One last thing, don't forget to make some extra bacon. The crispy saltiness makes the perfect bite!

Lentil and Sweet Potato Soup
from Thomas Keller's "Ad Hoc at Home"

  • 8 oz. applewood-smoked bacon
  • 3 Tbsp canola oil
  • 2 C thinly sliced carrots
  • 2 C coarsely chopped leeks
  • ¾ to 1 tspn Yellow or Madras Curry Powder
  • Kosker salt
  • 1-½ lbs. sweet potatoes
  • 2 Sachets (1 bay leaf, 10 peppercorns, 1 peeled and smashed garlic clove, and 3 sprigs of thyme wrapped in cheesecloth)
  • 2 C (about 8oz.) Spanish Pardina or French de Puy lentils, small stones removed, rinsed
  • 8 C Chicken Stock
  • 1 to 2 Tbsp red wine vinegar
  • Freshly ground pepper
  • Cilantro leaves

Cut the bacon into lardons that are 1 inch long and ½ inch thick.

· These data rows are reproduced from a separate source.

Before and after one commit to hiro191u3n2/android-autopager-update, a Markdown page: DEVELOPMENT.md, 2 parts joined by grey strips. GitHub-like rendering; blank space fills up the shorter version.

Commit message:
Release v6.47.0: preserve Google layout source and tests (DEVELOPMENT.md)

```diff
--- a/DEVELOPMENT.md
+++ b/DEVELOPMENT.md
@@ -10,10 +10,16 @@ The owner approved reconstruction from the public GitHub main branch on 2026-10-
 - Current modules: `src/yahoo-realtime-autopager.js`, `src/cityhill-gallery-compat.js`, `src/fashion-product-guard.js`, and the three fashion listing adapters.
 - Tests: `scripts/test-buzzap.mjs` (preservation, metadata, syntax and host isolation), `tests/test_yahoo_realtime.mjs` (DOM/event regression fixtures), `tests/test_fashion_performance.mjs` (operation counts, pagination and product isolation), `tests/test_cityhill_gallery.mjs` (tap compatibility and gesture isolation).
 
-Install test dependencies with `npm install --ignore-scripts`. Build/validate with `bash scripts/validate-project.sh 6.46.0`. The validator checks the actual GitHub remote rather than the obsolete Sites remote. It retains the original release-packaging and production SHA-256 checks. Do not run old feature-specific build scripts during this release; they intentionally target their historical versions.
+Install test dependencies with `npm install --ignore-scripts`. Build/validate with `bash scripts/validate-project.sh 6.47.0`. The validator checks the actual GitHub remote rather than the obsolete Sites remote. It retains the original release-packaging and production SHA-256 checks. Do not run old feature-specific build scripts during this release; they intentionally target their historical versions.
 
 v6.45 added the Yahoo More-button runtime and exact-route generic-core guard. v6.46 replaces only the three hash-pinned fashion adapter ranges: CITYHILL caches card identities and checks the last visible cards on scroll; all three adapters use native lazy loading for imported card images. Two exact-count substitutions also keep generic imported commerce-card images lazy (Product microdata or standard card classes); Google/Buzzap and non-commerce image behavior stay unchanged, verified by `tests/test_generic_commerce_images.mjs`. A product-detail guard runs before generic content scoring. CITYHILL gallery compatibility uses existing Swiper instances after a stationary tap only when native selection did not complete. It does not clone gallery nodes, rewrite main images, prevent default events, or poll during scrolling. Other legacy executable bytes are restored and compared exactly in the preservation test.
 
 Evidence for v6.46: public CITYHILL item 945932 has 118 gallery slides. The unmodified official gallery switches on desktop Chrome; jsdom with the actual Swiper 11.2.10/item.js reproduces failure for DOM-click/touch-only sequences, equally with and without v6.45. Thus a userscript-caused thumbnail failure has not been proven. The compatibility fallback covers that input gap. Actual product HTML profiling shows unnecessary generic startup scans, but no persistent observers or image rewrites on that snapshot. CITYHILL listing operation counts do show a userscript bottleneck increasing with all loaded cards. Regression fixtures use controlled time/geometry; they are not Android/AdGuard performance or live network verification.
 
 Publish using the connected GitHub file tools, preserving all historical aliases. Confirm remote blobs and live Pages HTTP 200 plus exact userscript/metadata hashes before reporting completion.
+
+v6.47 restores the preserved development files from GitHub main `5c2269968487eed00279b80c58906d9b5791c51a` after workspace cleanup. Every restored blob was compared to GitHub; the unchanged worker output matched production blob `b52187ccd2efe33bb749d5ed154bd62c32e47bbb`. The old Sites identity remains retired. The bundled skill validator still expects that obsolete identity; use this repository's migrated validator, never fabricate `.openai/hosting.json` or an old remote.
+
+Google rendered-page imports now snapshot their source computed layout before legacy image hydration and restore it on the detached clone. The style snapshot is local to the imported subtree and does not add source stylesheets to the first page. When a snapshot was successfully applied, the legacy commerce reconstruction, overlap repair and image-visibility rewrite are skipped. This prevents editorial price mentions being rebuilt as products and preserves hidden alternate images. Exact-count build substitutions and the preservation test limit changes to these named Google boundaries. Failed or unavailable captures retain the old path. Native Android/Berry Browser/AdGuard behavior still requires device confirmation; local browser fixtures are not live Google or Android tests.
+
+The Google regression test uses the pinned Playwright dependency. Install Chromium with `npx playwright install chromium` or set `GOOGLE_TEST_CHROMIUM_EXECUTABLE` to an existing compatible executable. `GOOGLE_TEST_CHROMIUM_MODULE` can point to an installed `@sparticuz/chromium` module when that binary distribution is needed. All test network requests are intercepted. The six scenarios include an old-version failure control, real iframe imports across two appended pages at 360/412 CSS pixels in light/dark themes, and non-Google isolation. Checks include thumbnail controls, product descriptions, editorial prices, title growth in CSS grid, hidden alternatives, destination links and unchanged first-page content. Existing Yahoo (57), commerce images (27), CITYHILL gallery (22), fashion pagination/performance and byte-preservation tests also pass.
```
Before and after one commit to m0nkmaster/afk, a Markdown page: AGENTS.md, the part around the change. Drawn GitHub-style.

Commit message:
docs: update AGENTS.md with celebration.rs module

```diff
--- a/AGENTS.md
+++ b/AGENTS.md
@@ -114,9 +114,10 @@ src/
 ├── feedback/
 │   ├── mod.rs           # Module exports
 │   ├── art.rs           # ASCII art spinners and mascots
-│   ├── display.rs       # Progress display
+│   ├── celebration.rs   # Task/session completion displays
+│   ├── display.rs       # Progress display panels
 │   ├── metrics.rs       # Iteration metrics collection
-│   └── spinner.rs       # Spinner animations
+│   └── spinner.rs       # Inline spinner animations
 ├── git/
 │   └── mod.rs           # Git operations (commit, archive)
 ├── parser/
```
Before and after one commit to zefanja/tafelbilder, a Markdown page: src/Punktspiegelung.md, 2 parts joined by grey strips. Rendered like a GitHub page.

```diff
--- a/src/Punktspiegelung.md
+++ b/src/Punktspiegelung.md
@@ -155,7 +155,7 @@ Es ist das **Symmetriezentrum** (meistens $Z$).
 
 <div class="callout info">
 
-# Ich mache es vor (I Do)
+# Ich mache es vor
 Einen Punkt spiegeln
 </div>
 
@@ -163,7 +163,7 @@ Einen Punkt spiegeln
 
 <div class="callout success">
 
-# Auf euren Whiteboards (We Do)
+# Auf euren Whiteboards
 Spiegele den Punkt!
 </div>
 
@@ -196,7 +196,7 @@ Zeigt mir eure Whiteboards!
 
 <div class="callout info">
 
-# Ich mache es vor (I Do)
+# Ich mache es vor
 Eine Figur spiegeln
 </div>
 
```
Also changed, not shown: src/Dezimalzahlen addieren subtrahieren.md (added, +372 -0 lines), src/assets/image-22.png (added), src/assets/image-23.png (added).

Heat the canola oil in an 8 to 10 quart stockpot over medium heat. Add the bacon, reduce the heat to low, and render the fat for 20 to 25 minutes. The bacon should color but not crisp. Using a slotted spoon, remove the bacon and set aside.

Add the carrots, leeks, onions, and curry powder to the pot and stir to coat in the bacon fat. Season with salt, reduce the heat to low, cover with a parchment lid, and cook very slowly for 30 to 35 minutes, until the vegetables are tender. Remove and discard to the parchment lid.

Meanwhile, peel the sweet potatoes. Trim them and cut them into a ½ inch dice. Put the potatoes, one of the sachets, and 2 teaspoons of salt in the large saucepan, add cold water to cover, bring to a simmer, and cook until the potatoes are just tender, about 10 minutes. Drain and spread on a tray to cool; discard the sachet.

Add the lentils, second sachet, and stock to the vegetables, bring to a simmer, and simmer for the 30 to 40 minutes *mine went every bit of 40 minutes*, until the lentils are tender. (At this point, the soup can be refrigerated for up to 2 day.)

Spread the bacon in a small frying pan and crisp over medium-high heat.

Add the vinegar to taste to the soup, then add the potatoes and heat through. Season to taste with salt and pepper.

Serve the soup garnished with the bacon and cilantro leaves.